I went back a month later and had a successful summit via the Winthrop glacier. I limped home with scabbed and bleeding ankles. My friends said “Oh your poor feet!” to which I grinned, shrugged, and replied “It’s just skin. Skin grows back.” It was the hardest thing I’d ever done and I was drunk with endorphins and euphoria for days. I vowed to climb Rainier every year.

When I was 39, I became a widow.

An avalanche on Mount Rainier took my husband and the father of my children off Liberty Ridge, 3300 feet straight down onto the Carbon Glacier. In an instant, I became broken and lost my life as I knew it. In my darkest hour, I’ve found that being a warrior means all the same things that it meant before –

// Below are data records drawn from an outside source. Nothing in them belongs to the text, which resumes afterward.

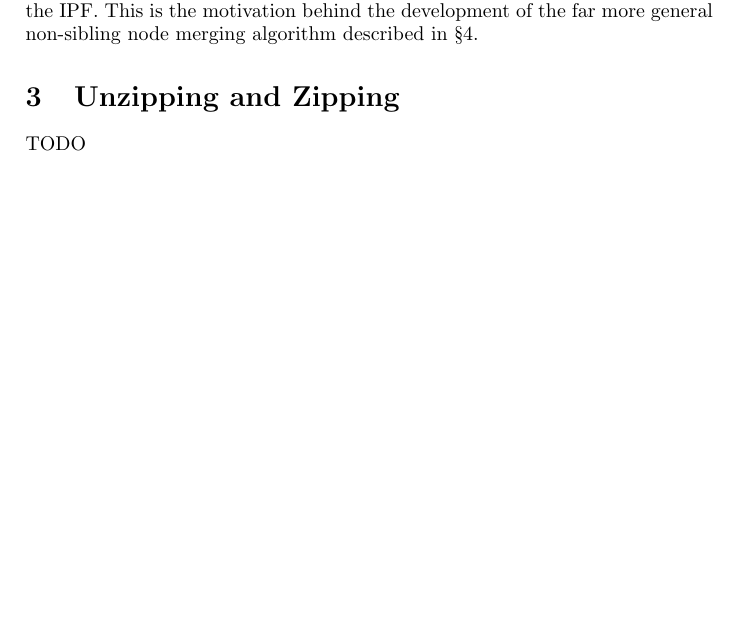
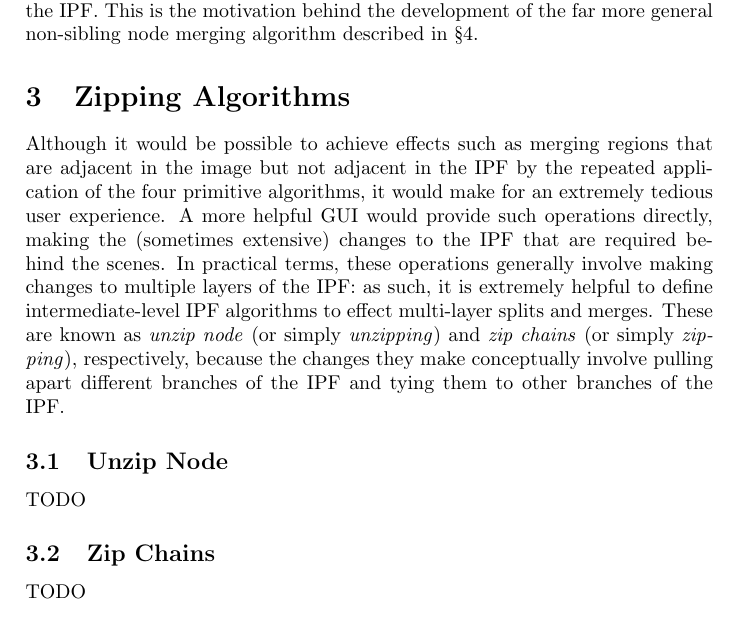
Before and after one commit to sgolodetz/ipfjournalpaper, a LaTeX paper (ipfjournalpaper.tex): part of page 6 of 7 before the commit and part of page 6 of 8 after it, cut so that both start at the same text, the shorter picture padded with empty space. Compiled offline with pdfLaTeX.

Commit message:
Start work on the zipping algorithms section.

```diff
--- a/ipfjournalpaper.tex
+++ b/ipfjournalpaper.tex
@@ -102,8 +102,16 @@ As proved in \S4.3.1 of \cite{golodetz11}, an IPF for an image $I$ can be transf
 
 Sibling node merging is an important low-level operation, but it is inconvenient to use in the context of a user interface for IPF editing because it forces the user to think about the underlying hierarchical structure of the IPF. As the user of such a system, it is far more common to want to merge nodes that are adjacent in the image than to want to merge nodes that are adjacent in the IPF. This is the motivation behind the development of the far more general non-sibling node merging algorithm described in \S\ref{sec:nsmerge}.
 
-\section{Unzipping and Zipping}
+\section{Zipping Algorithms}
 \label{sec:zipping}
+
+Although it would be possible to achieve effects such as merging regions that are adjacent in the image but not adjacent in the IPF by the repeated application of the four primitive algorithms, it would make for an extremely tedious user experience. A more helpful GUI would provide such operations directly, making the (sometimes extensive) changes to the IPF that are required behind the scenes. In practical terms, these operations generally involve making changes to multiple layers of the IPF: as such, it is extremely helpful to define intermediate-level IPF algorithms to effect multi-layer splits and merges. These are known as \emph{unzip node} (or simply \emph{unzipping}) and \emph{zip chains} (or simply \emph{zipping}), respectively, because the changes they make conceptually involve pulling apart different branches of the IPF and tying them to other branches of the IPF.
+
+\subsection{Unzip Node}
+
+TODO
+
+\subsection{Zip Chains}
 
 TODO
 
```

Being a warrior means that even though I’m beaten down, I get back up. When I wake up sobbing in the morning and my dark passenger of grief tells me that I will never be happy again I still get out of bed and face my day through the tears, ache, and despair. Being a warrior means that I keep breathing. The pain of my loss often fills my chest so completely that I feel I will choke on it, vomit it up. I cough and sputter on this rancid smoke from the battle field, but still – I keep breathing.

Being a warrior means that I do not regret being on the front line and taking a bullet to the chest, because in this case the front line is true, unconditional love. I loved with every fiber of my being and it is because of this beautiful, tender, all encompassing love that I am so ripped apart. Being a warrior means knowing that some day I will be ready to love again and will volunteer for the front line that storms the castle, even if it means my heart will take another bullet. Warriors take a bullet and get back up. I get back up.

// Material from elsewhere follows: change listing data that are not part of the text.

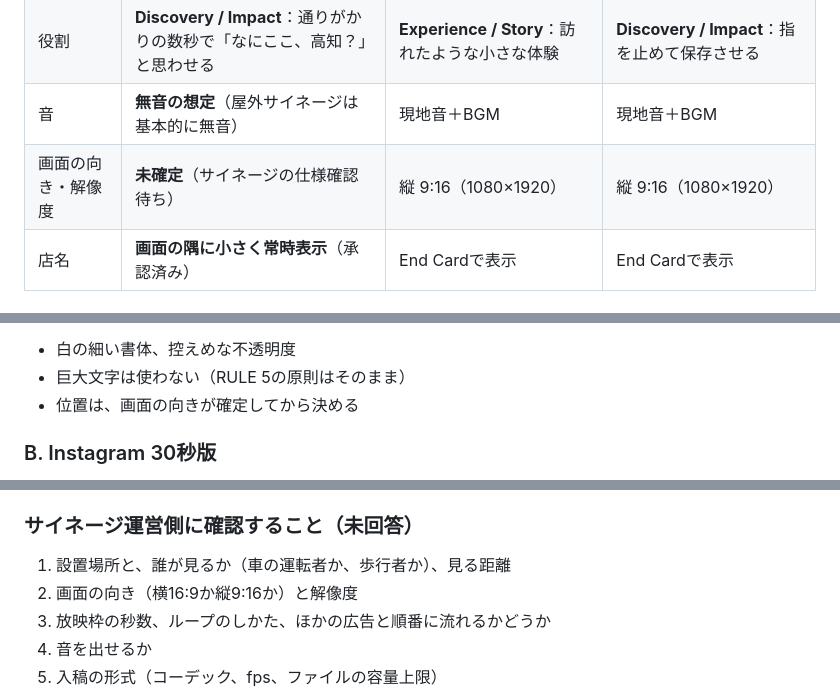
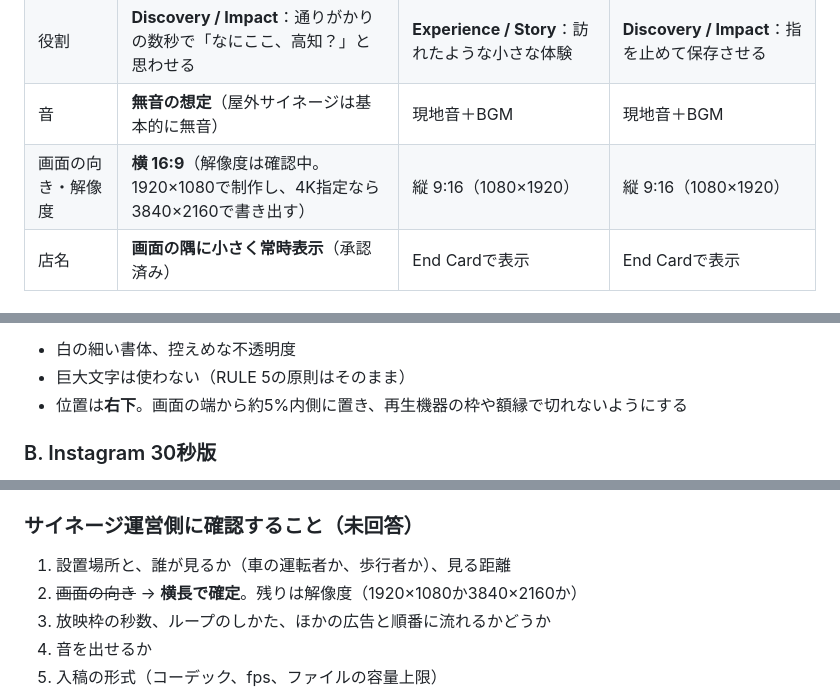
Before and after one commit to Toshi1026/mhf4u-cct2026, a Markdown page: BRIEF.md, 3 parts joined by grey strips. GitHub-like rendering.

```diff
--- a/BRIEF.md
+++ b/BRIEF.md
@@ -32,7 +32,7 @@ Master Promptの要約です。制作中の判断はここを基準にします
 | 長さ | 30秒（ループ再生の想定） | 30秒 | 15秒 |
 | 役割 | **Discovery / Impact**：通りがかりの数秒で「なにここ、高知？」と思わせる | **Experience / Story**：訪れたような小さな体験 | **Discovery / Impact**：指を止めて保存させる |
 | 音 | **無音の想定**（屋外サイネージは基本的に無音） | 現地音＋BGM | 現地音＋BGM |
-| 画面の向き・解像度 | **未確定**（サイネージの仕様確認待ち） | 縦 9:16（1080×1920） | 縦 9:16（1080×1920） |
+| 画面の向き・解像度 | **横 16:9**（解像度は確認中。1920×1080で制作し、4K指定なら3840×2160で書き出す） | 縦 9:16（1080×1920） | 縦 9:16（1080×1920） |
 | 店名 | **画面の隅に小さく常時表示**（承認済み） | End Cardで表示 | End Cardで表示 |
 
 ### A. 屋外サイネージ版（構成は仮。仕様が確定したら更新する）
@@ -51,7 +51,7 @@ Master Promptの要約です。制作中の判断はここを基準にします
 **RULE 5の運用（2026-09-23 承認済み）**：サイネージ版に限り、**店名「MAZE WIND」を画面の隅に小さく常時表示**します。サイネージには「冒頭」がなく、途中から見る人がほとんどだからです。
 - 白の細い書体、控えめな不透明度
 - 巨大文字は使わない（RULE 5の原則はそのまま）
-- 位置は、画面の向きが確定してから決める
+- 位置は**右下**。画面の端から約5%内側に置き、再生機器の枠や額縁で切れないようにする
 
 ### B. Instagram 30秒版
 旧30秒版の構成を引き継ぐ。**冒頭1.5秒のHOOK**（いちばん強い海）で指を止める。
@@ -72,7 +72,7 @@ C（15秒）はB（30秒）を短く切ったものにはしない。15秒で完
 
 ### サイネージ運営側に確認すること（未回答）
 1. 設置場所と、誰が見るか（車の運転者か、歩行者か）、見る距離
-2. 画面の向き（横16:9か縦9:16か）と解像度
+2. ~~画面の向き~~ → **横長で確定**。残りは解像度（1920×1080か3840×2160か）
 3. 放映枠の秒数、ループのしかた、ほかの広告と順番に流れるかどうか
 4. 音を出せるか
 5. 入稿の形式（コーデック、fps、ファイルの容量上限）
```
Also changed, not shown: FOOD_SHOOTING.md (+8 -0 lines), SHOOTING_GUIDE.md (+20 -5 lines).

Being a warrior means softening and accepting help. When a warrior is down, she lets her squadron carry her off the field and tend to her wounds. I’m damaged, broken, wounded from the greatest battle of my life, a battle that isn’t over and will never be over. Warriors are so tough and strong that sometimes it kills them to admit they cannot do it all, but I admit it – I cannot survive this journey alone. When I am so filled with grief that I can barely care for my children, I allow others to care for them. When my traumatized children cry and beg me to marry someone else so that they can have a father again, I hold them. Afterwards, I let someone else hold me as I sob and break down from the pain of knowing that I cannot give my children their innocence back. I hang my vulnerability and needs out in plain view. Every single day I am almost crippled by the instinct to harden, to shut off from the rest of the world, but I don’t give in. I soften. I open. I let you tend to my oozing and raw wounds.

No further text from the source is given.